I work in the Office of Environment and Heritage as the Regional Manager in the heritage division, which covers not just aboriginal heritage but all aspects of heritage. Currently I’m working on an initiative called Heritage Near Me which is working with local communities and government to manage heritage at the local level.
Why did you take up the Bachelor of Business Administration?
I’ve been a senior manager for a while but haven’t moved to the executive level so I had been looking at MBAs and other opportunities. I thought the BBA looked like a great opportunity to start on that path but also to network and meet other Indigenous people from around Australia.
How are you finding the degree so far?

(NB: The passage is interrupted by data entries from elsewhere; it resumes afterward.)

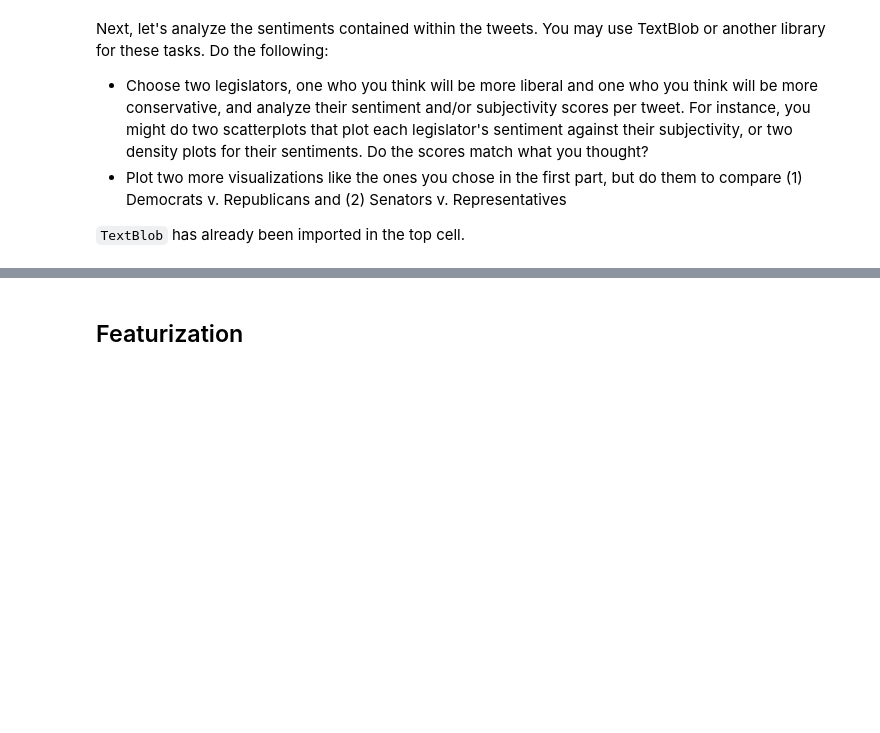
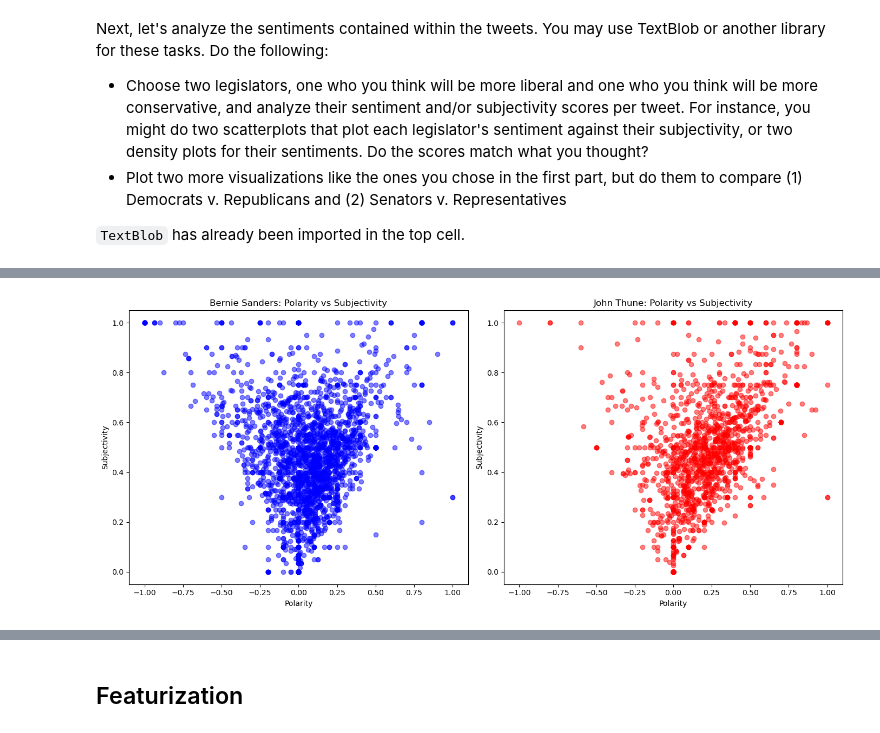
Before and after one commit to Saadaamadu/Computational-Social-Science-Projects, a Jupyter notebook: Project5/Project_5_Saada.ipynb, the cells around one changed output, grey strips where cells are left out. Drawn from its saved outputs; the diff is of its cells as text; code cells hidden in the pictures; blank space fills up the shorter version.

```diff
--- a/Project5/Project_5_Saada.ipynb
+++ b/Project5/Project_5_Saada.ipynb
@@ -272,0 +344,92 @@ Next, let's analyze the sentiments contained within the tweets. You may use Text
+# %%
+#compute sentiment for all tweets
+congress_tweets_sample['polarity'] = congress_tweets_sample['text'].apply(lambda tweet: TextBlob(tweet).sentiment.polarity)
+congress_tweets_sample['subjectivity'] = congress_tweets_sample['text'].apply(lambda tweet: TextBlob(tweet).sentiment.subjectivity)
+
+#filter tweets for Bernie Sanders and John Thune
+sanders_tweets = congress_tweets[congress_tweets['name_wikipedia'] == 'Bernie Sanders'].copy()
+thune_tweets = congress_tweets[congress_tweets['name_wikipedia'] == 'John Thune'].copy()
+
+#compute sentiment polarity and subjectivity for each tweet for both senators
+sanders_tweets['polarity'] = sanders_tweets['text'].apply(lambda tweet: TextBlob(tweet).sentiment.polarity)
+sanders_tweets['subjectivity'] = sanders_tweets['text'].apply(lambda tweet: TextBlob(tweet).sentiment.subjectivity)
+thune_tweets['polarity'] = thune_tweets['text'].apply(lambda tweet: TextBlob(tweet).sentiment.polarity)
+thune_tweets['subjectivity'] = thune_tweets['text'].apply(lambda tweet: TextBlob(tweet).sentiment.subjectivity)
+
+# Plot scatterplots for each senator: sentiment polarity vs. subjectivity
+fig, axes = plt.subplots(1, 2, figsize=(14, 6))
+
+axes[0].scatter(sanders_tweets['polarity'], sanders_tweets['subjectivity'],
+                alpha=0.5, color='blue')
+axes[0].set_title("Bernie Sanders: Polarity vs Subjectivity")
+axes[0].set_xlabel("Polarity")
+axes[0].set_ylabel("Subjectivity")
+
+axes[1].scatter(thune_tweets['polarity'], thune_tweets['subjectivity'],
+                alpha=0.5, color='red')
+axes[1].set_title("John Thune: Polarity vs Subjectivity")
+axes[1].set_xlabel("Polarity")
+axes[1].set_ylabel("Subjectivity")
+
+plt.tight_layout()
+plt.show()
+
+# Create a combined density plot comparing the polarity distributions
+plt.figure(figsize=(10, 6))
+sanders_tweets['polarity'].plot(kind='density', label='Bernie Sanders', color='blue')
+thune_tweets['polarity'].plot(kind='density', label='John Thune', color='red')
+plt.title("Density Plot of Sentiment Polarity for Bernie Sanders and John Thune")
+plt.xlabel("Polarity")
+plt.legend()
+plt.show()
+
+
+#filter tweets by party
+democrat_tweets = congress_tweets_sample[congress_tweets_sample['party'] == 'Democrat']
+republican_tweets = congress_tweets_sample[congress_tweets_sample['party'] == 'Republican']
+
+#scatter plot: polarity vs. Subjectivity
+plt.figure(figsize=(10,6))
+plt.scatter(democrat_tweets['polarity'], democrat_tweets['subjectivity'], alpha=0.5, label='Democrats', color='blue')
+plt.scatter(republican_tweets['polarity'], republican_tweets['subjectivity'], alpha=0.5, label='Republicans', color='red')
+plt.title('Polarity vs. Subjectivity: Democrats vs. Republicans')
+plt.xlabel('Polarity')
+plt.ylabel('Subjectivity')
+plt.legend()
+plt.show()
+
+#density plot: polarity distribution
+plt.figure(figsize=(10,6))
+democrat_tweets['polarity'].plot(kind='density', label='Democrats', color='blue')
+republican_tweets['polarity'].plot(kind='density', label='Republicans', color='red')
+plt.title('Density Plot of Polarity: Democrats vs. Republicans')
+plt.xlabel('Polarity')
+plt.legend()
+plt.show()
+
+# Senators vs. Representatives Visualizations
+
+# Filter tweets by position (assuming 'Sen' for Senators, 'Rep' for Representatives)
+senator_tweets = congress_tweets_sample[congress_tweets_sample['position'] == 'Sen']
+representative_tweets = congress_tweets_sample[congress_tweets_sample['position'] == 'Rep']
+
+# Scatter plot: Polarity vs. Subjectivity
+plt.figure(figsize=(10,6))
+plt.scatter(senator_tweets['polarity'], senator_tweets['subjectivity'], alpha=0.5, label='Senators', color='green')
+plt.scatter(representative_tweets['polarity'], representative_tweets['subjectivity'], alpha=0.5, label='Representatives', color='orange')
+plt.title('Polarity vs. Subjectivity: Senators vs. Representatives')
+plt.xlabel('Polarity')
+plt.ylabel('Subjectivity')
+plt.legend()
+plt.show()
+
+# Density plot: Polarity distribution
+plt.figure(figsize=(10,6))
+senator_tweets['polarity'].plot(kind='density', label='Senators', color='green')
+representative_tweets['polarity'].plot(kind='density', label='Representatives', color='orange')
+plt.title('Density Plot of Polarity: Senators vs. Representatives')
+plt.xlabel('Polarity')
+plt.legend()
+plt.show()
+# %% [output]
+[figure, added]
```
Also changed, not shown: parts of 57 cells of this notebook.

The first semester was really good, the faculty’s been fantastic, very supportive. It’s challenging obviously with the work-like balance, but I think the challenge is going to be worth it. I think the cohort network, especially for Indigenous students is a fantastic support mechanism. We all know each other very well now, so that’s been great. The way the lecturers have been engaged with the group has been fantastic – they’ve basically become friends of ours, and we’ve really developed a strong bond with them.
How do you find the course work?
The coursework is challenging, but very practical and relevant. Because of my job as a manager already I’m able to bring things I learn back into my workplace. That’s what I like about it – it’s relevant to what I’m doing now and where I want to be in the future.
What is the best thing about the degree so far?
I think the thing that I like the most is that it’s actually like an undergraduate version of an MBA. You learn multiple disciplines and how they interact. I’ve got a goal of moving straight into one of the MBA streams when I complete the undergraduate degree, and I’ve talked to the faculty about that, so that’s my motivation – to walk away after four and a half years with an MBA.
How do you see this degree advancing your career?
I’ve thought about how I might contribute to assisting indigenous businesses to becoming more effective. I think there are some fantastic ideas and opportunities in indigenous communities, but the skills to actually see them through to fruition and put that social benefit into communities is not there at the moment. Obviously I’d like to advance my career, but I’d also like to be able to make that contribution to my community.
What would your advice be for someone who is thinking about doing this degree?
If you’re a person that wants to challenge yourself to do something for your community, but also has the motivation to learn new skills, then do this degree. It’s challenging, but I think the great thing about the Business School is that if you’re prepared to work, you will get this degree because of the support there.